* **EXERCISE BRIEF**:
The entries that follow must be given again exactly, with no pictures kept.

* **PROVIDED MATERIAL**:

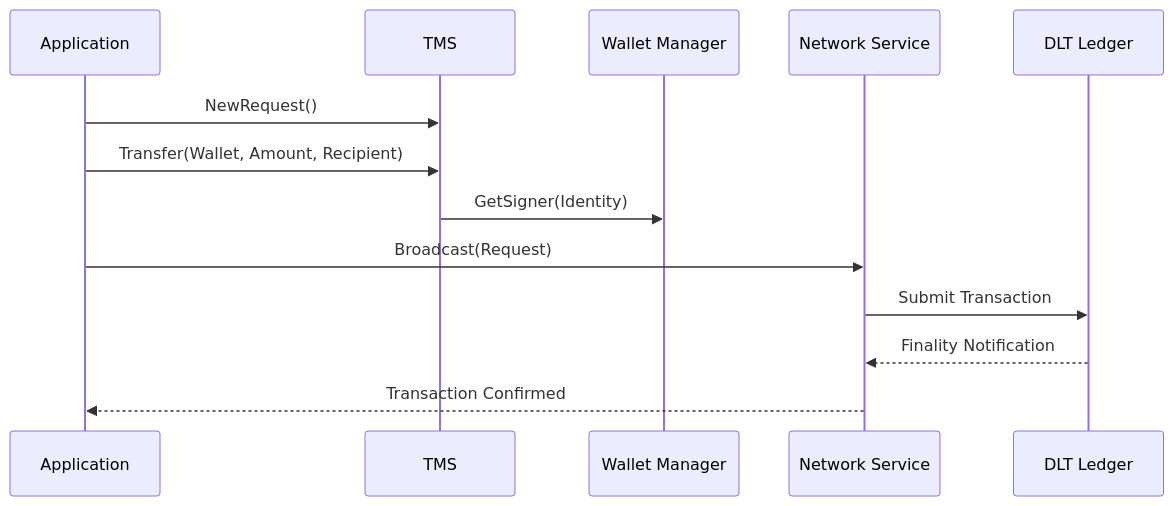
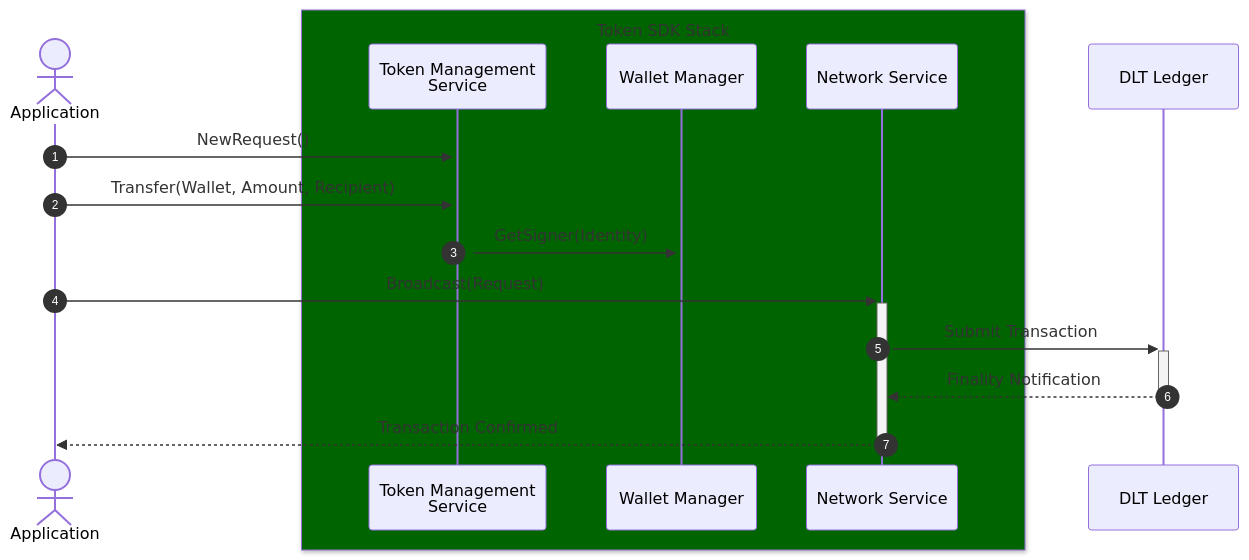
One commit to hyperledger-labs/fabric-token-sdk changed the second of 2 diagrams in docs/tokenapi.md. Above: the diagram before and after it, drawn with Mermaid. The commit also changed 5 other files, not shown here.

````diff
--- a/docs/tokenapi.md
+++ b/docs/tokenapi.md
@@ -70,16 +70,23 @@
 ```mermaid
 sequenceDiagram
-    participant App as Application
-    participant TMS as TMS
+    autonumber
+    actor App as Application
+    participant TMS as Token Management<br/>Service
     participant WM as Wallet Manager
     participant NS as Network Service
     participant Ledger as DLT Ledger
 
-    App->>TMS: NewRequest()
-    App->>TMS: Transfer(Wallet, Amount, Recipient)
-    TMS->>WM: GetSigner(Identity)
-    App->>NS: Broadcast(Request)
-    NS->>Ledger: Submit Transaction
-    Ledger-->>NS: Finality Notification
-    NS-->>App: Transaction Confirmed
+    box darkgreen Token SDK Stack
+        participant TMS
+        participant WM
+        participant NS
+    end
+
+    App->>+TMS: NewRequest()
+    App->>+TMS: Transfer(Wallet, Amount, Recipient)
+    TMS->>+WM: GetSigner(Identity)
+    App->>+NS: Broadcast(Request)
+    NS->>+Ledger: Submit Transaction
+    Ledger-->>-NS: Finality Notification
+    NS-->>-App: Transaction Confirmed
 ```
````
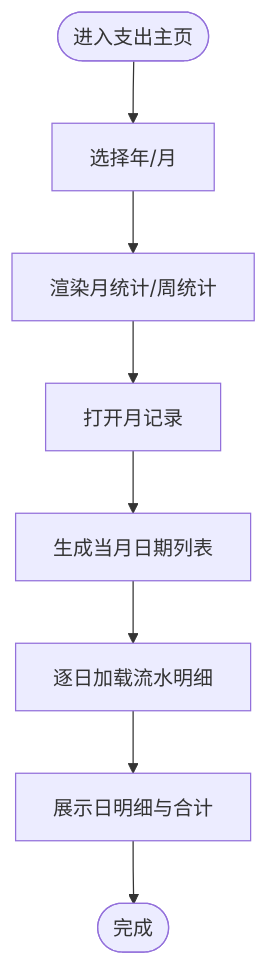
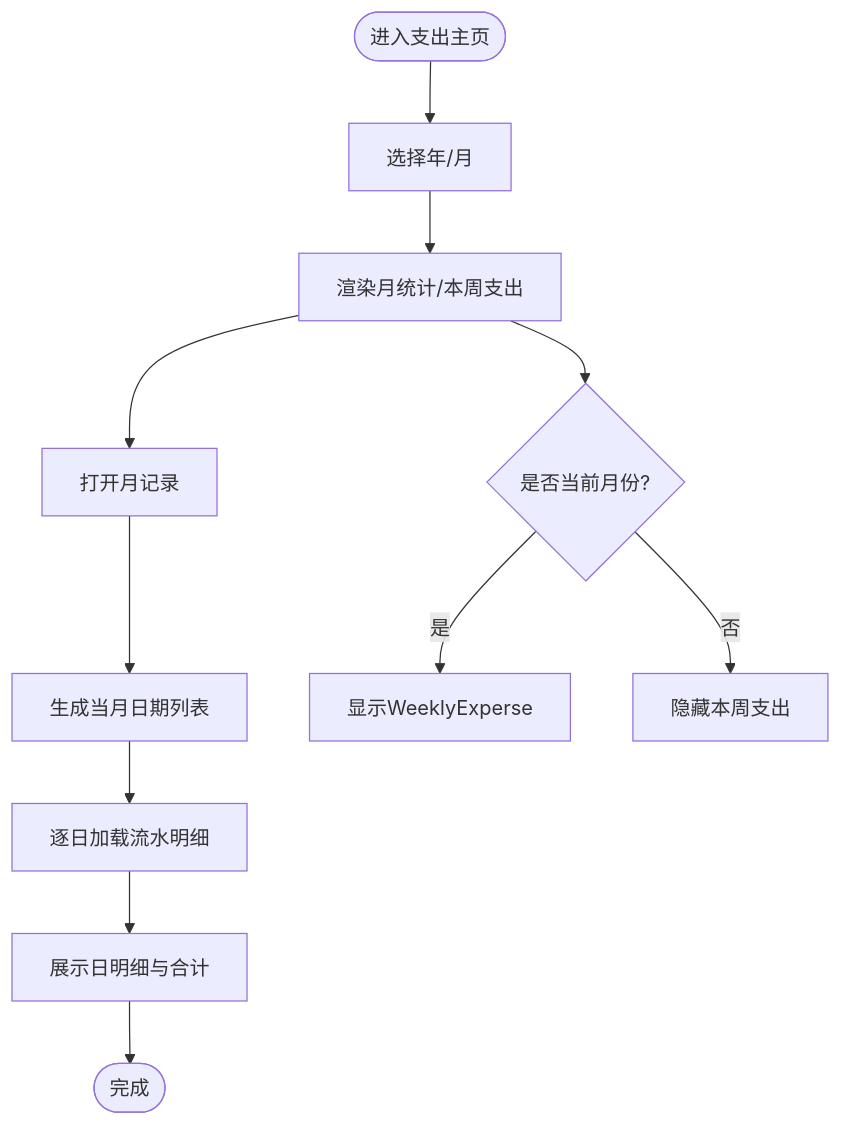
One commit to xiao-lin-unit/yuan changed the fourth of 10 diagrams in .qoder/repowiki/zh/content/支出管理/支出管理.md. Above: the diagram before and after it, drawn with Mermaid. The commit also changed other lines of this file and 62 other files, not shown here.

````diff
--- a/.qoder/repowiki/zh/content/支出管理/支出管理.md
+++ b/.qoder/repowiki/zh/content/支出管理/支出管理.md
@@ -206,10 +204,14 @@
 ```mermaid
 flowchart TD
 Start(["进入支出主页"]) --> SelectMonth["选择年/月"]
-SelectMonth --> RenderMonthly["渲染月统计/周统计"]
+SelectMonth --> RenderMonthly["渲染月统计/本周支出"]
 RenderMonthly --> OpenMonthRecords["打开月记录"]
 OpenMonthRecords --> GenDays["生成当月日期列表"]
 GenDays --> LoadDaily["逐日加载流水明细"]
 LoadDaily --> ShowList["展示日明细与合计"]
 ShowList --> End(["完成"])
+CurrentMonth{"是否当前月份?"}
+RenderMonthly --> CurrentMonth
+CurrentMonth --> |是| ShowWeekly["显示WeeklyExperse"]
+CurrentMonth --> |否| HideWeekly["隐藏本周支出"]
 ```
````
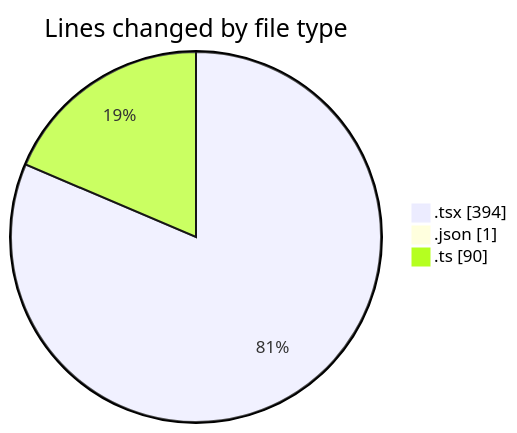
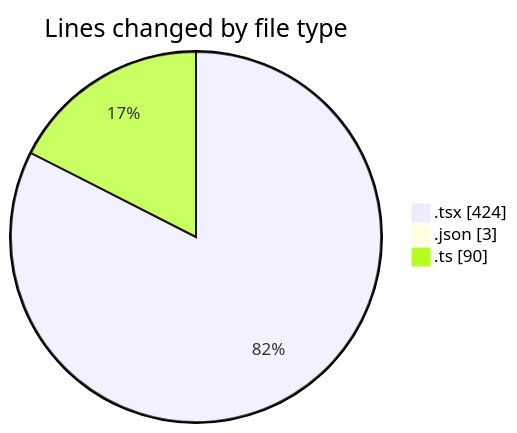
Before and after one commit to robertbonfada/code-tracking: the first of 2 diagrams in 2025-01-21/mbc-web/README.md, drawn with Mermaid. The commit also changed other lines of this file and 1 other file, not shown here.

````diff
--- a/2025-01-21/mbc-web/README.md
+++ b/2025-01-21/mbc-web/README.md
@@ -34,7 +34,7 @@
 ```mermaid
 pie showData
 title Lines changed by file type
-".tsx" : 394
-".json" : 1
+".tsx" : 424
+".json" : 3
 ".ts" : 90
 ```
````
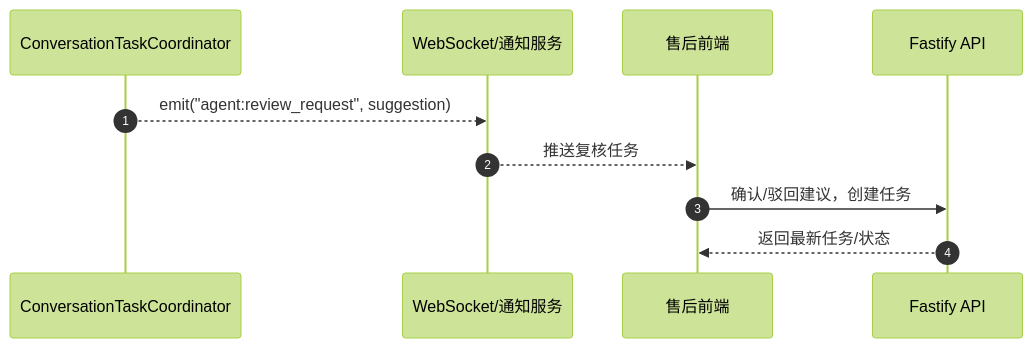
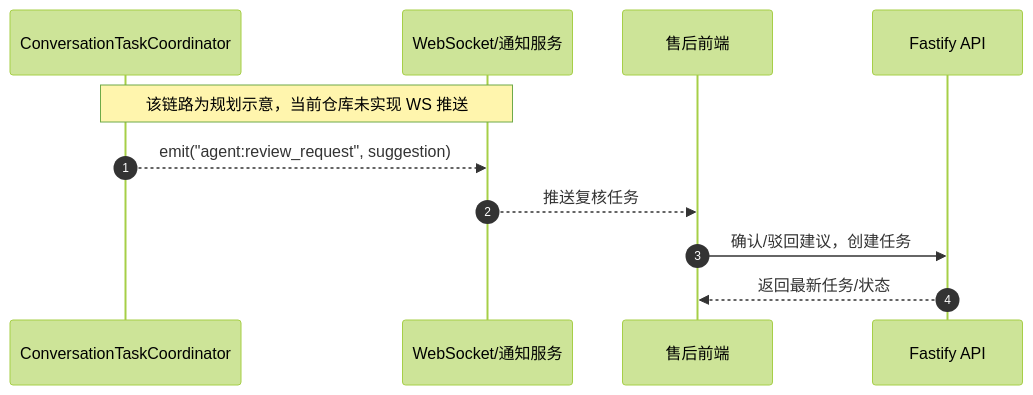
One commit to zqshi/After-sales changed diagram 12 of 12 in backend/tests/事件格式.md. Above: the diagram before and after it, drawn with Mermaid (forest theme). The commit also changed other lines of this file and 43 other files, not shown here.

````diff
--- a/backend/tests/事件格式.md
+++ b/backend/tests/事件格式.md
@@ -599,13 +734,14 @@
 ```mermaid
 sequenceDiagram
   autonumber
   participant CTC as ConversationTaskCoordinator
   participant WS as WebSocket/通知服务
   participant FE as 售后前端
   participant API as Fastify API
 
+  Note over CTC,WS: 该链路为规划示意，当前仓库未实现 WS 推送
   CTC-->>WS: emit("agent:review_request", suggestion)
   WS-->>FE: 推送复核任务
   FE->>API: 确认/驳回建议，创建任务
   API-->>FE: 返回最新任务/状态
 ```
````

* **EXPECTED OUTPUT**:
One commit to hyperledger-labs/fabric-token-sdk changed the second of 2 diagrams in docs/tokenapi.md. Above: the diagram before and after it, drawn with Mermaid. The commit also changed 5 other files, not shown here.

````diff
--- a/docs/tokenapi.md
+++ b/docs/tokenapi.md
@@ -70,16 +70,23 @@
 ```mermaid
 sequenceDiagram
-    participant App as Application
-    participant TMS as TMS
+    autonumber
+    actor App as Application
+    participant TMS as Token Management<br/>Service
     participant WM as Wallet Manager
     participant NS as Network Service
     participant Ledger as DLT Ledger
 
-    App->>TMS: NewRequest()
-    App->>TMS: Transfer(Wallet, Amount, Recipient)
-    TMS->>WM: GetSigner(Identity)
-    App->>NS: Broadcast(Request)
-    NS->>Ledger: Submit Transaction
-    Ledger-->>NS: Finality Notification
-    NS-->>App: Transaction Confirmed
+    box darkgreen Token SDK Stack
+        participant TMS
+        participant WM
+        participant NS
+    end
+
+    App->>+TMS: NewRequest()
+    App->>+TMS: Transfer(Wallet, Amount, Recipient)
+    TMS->>+WM: GetSigner(Identity)
+    App->>+NS: Broadcast(Request)
+    NS->>+Ledger: Submit Transaction
+    Ledger-->>-NS: Finality Notification
+    NS-->>-App: Transaction Confirmed
 ```
````
One commit to xiao-lin-unit/yuan changed the fourth of 10 diagrams in .qoder/repowiki/zh/content/支出管理/支出管理.md. Above: the diagram before and after it, drawn with Mermaid. The commit also changed other lines of this file and 62 other files, not shown here.

````diff
--- a/.qoder/repowiki/zh/content/支出管理/支出管理.md
+++ b/.qoder/repowiki/zh/content/支出管理/支出管理.md
@@ -206,10 +204,14 @@
 ```mermaid
 flowchart TD
 Start(["进入支出主页"]) --> SelectMonth["选择年/月"]
-SelectMonth --> RenderMonthly["渲染月统计/周统计"]
+SelectMonth --> RenderMonthly["渲染月统计/本周支出"]
 RenderMonthly --> OpenMonthRecords["打开月记录"]
 OpenMonthRecords --> GenDays["生成当月日期列表"]
 GenDays --> LoadDaily["逐日加载流水明细"]
 LoadDaily --> ShowList["展示日明细与合计"]
 ShowList --> End(["完成"])
+CurrentMonth{"是否当前月份?"}
+RenderMonthly --> CurrentMonth
+CurrentMonth --> |是| ShowWeekly["显示WeeklyExperse"]
+CurrentMonth --> |否| HideWeekly["隐藏本周支出"]
 ```
````
Before and after one commit to robertbonfada/code-tracking: the first of 2 diagrams in 2025-01-21/mbc-web/README.md, drawn with Mermaid. The commit also changed other lines of this file and 1 other file, not shown here.

````diff
--- a/2025-01-21/mbc-web/README.md
+++ b/2025-01-21/mbc-web/README.md
@@ -34,7 +34,7 @@
 ```mermaid
 pie showData
 title Lines changed by file type
-".tsx" : 394
-".json" : 1
+".tsx" : 424
+".json" : 3
 ".ts" : 90
 ```
````
One commit to zqshi/After-sales changed diagram 12 of 12 in backend/tests/事件格式.md. Above: the diagram before and after it, drawn with Mermaid (forest theme). The commit also changed other lines of this file and 43 other files, not shown here.

````diff
--- a/backend/tests/事件格式.md
+++ b/backend/tests/事件格式.md
@@ -599,13 +734,14 @@
 ```mermaid
 sequenceDiagram
   autonumber
   participant CTC as ConversationTaskCoordinator
   participant WS as WebSocket/通知服务
   participant FE as 售后前端
   participant API as Fastify API
 
+  Note over CTC,WS: 该链路为规划示意，当前仓库未实现 WS 推送
   CTC-->>WS: emit("agent:review_request", suggestion)
   WS-->>FE: 推送复核任务
   FE->>API: 确认/驳回建议，创建任务
   API-->>FE: 返回最新任务/状态
 ```
````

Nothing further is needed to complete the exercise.